GIVEN ENTRIES:
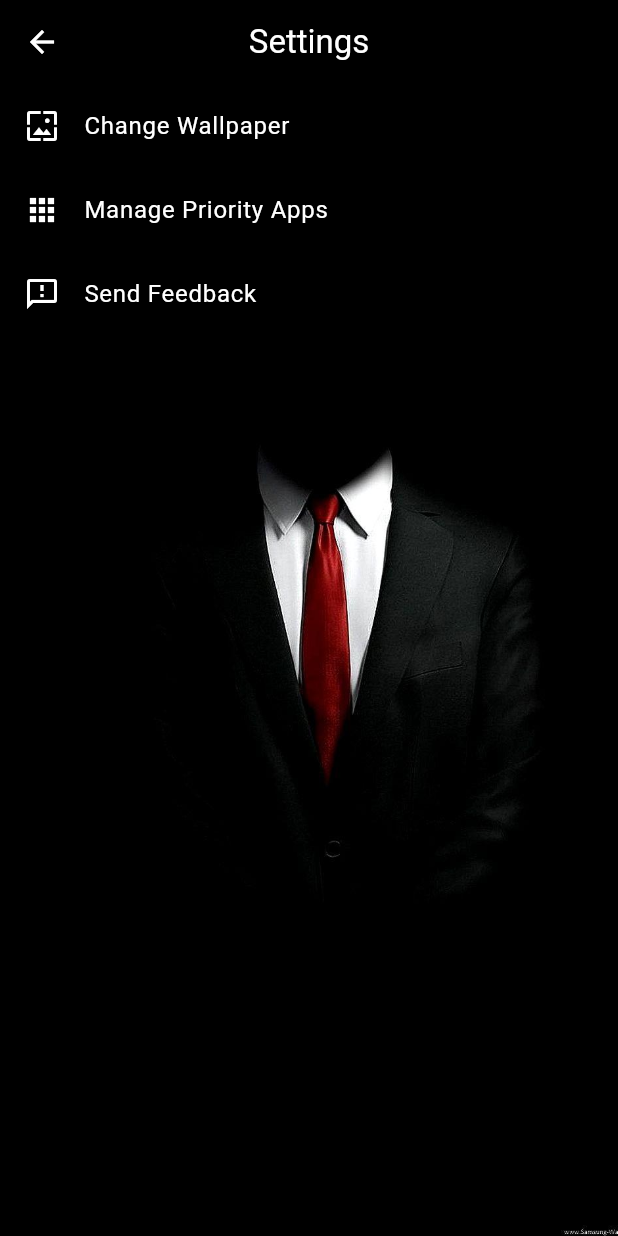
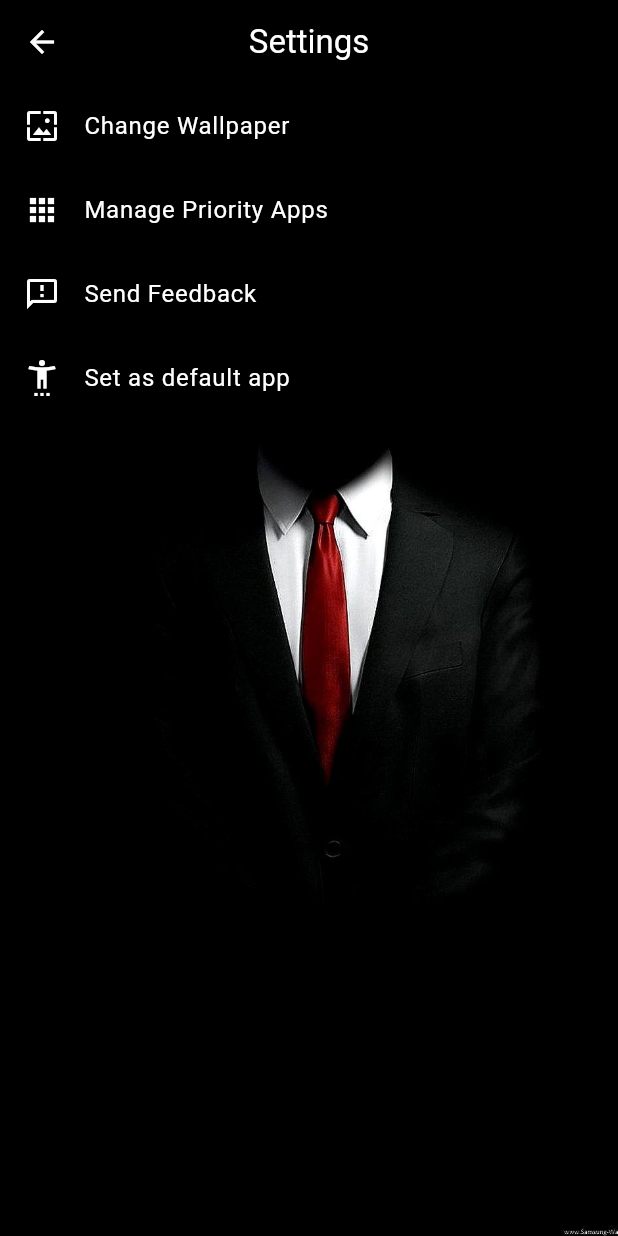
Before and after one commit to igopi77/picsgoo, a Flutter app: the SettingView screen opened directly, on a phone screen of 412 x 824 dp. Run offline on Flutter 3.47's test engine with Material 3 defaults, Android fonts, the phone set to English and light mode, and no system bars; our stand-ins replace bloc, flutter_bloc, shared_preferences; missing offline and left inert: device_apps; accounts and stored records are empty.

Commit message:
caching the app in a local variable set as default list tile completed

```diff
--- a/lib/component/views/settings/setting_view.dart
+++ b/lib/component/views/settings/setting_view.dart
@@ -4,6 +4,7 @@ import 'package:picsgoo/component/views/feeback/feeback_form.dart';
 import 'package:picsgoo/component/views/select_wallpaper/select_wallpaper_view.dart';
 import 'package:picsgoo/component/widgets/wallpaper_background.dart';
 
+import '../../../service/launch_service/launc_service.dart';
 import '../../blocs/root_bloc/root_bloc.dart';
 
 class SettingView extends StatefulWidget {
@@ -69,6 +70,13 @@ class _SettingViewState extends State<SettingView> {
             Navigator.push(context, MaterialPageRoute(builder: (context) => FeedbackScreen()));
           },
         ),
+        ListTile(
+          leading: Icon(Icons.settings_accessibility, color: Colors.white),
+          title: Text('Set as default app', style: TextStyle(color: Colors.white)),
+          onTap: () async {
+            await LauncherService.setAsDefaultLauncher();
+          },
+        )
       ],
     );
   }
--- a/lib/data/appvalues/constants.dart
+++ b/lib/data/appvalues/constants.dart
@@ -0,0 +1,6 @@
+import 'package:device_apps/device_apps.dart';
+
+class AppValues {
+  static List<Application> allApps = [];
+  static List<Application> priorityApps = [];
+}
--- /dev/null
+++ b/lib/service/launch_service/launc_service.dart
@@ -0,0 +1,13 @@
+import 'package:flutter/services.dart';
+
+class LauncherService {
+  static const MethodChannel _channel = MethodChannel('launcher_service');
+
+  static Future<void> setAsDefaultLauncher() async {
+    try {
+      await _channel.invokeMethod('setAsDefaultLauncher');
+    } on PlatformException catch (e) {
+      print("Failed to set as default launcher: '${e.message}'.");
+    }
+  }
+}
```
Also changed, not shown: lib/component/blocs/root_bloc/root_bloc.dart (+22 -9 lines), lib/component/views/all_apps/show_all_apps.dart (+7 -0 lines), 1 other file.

YOUR TASK: Set the records down again precisely, skipping every image.

TASK SOLUTION:
Before and after one commit to igopi77/picsgoo, a Flutter app: the SettingView screen opened directly, on a phone screen of 412 x 824 dp. Run offline on Flutter 3.47's test engine with Material 3 defaults, Android fonts, the phone set to English and light mode, and no system bars; our stand-ins replace bloc, flutter_bloc, shared_preferences; missing offline and left inert: device_apps; accounts and stored records are empty.

Commit message:
caching the app in a local variable set as default list tile completed

```diff
--- a/lib/component/views/settings/setting_view.dart
+++ b/lib/component/views/settings/setting_view.dart
@@ -4,6 +4,7 @@ import 'package:picsgoo/component/views/feeback/feeback_form.dart';
 import 'package:picsgoo/component/views/select_wallpaper/select_wallpaper_view.dart';
 import 'package:picsgoo/component/widgets/wallpaper_background.dart';
 
+import '../../../service/launch_service/launc_service.dart';
 import '../../blocs/root_bloc/root_bloc.dart';
 
 class SettingView extends StatefulWidget {
@@ -69,6 +70,13 @@ class _SettingViewState extends State<SettingView> {
             Navigator.push(context, MaterialPageRoute(builder: (context) => FeedbackScreen()));
           },
         ),
+        ListTile(
+          leading: Icon(Icons.settings_accessibility, color: Colors.white),
+          title: Text('Set as default app', style: TextStyle(color: Colors.white)),
+          onTap: () async {
+            await LauncherService.setAsDefaultLauncher();
+          },
+        )
       ],
     );
   }
--- a/lib/data/appvalues/constants.dart
+++ b/lib/data/appvalues/constants.dart
@@ -0,0 +1,6 @@
+import 'package:device_apps/device_apps.dart';
+
+class AppValues {
+  static List<Application> allApps = [];
+  static List<Application> priorityApps = [];
+}
--- /dev/null
+++ b/lib/service/launch_service/launc_service.dart
@@ -0,0 +1,13 @@
+import 'package:flutter/services.dart';
+
+class LauncherService {
+  static const MethodChannel _channel = MethodChannel('launcher_service');
+
+  static Future<void> setAsDefaultLauncher() async {
+    try {
+      await _channel.invokeMethod('setAsDefaultLauncher');
+    } on PlatformException catch (e) {
+      print("Failed to set as default launcher: '${e.message}'.");
+    }
+  }
+}
```
Also changed, not shown: lib/component/blocs/root_bloc/root_bloc.dart (+22 -9 lines), lib/component/views/all_apps/show_all_apps.dart (+7 -0 lines), 1 other file.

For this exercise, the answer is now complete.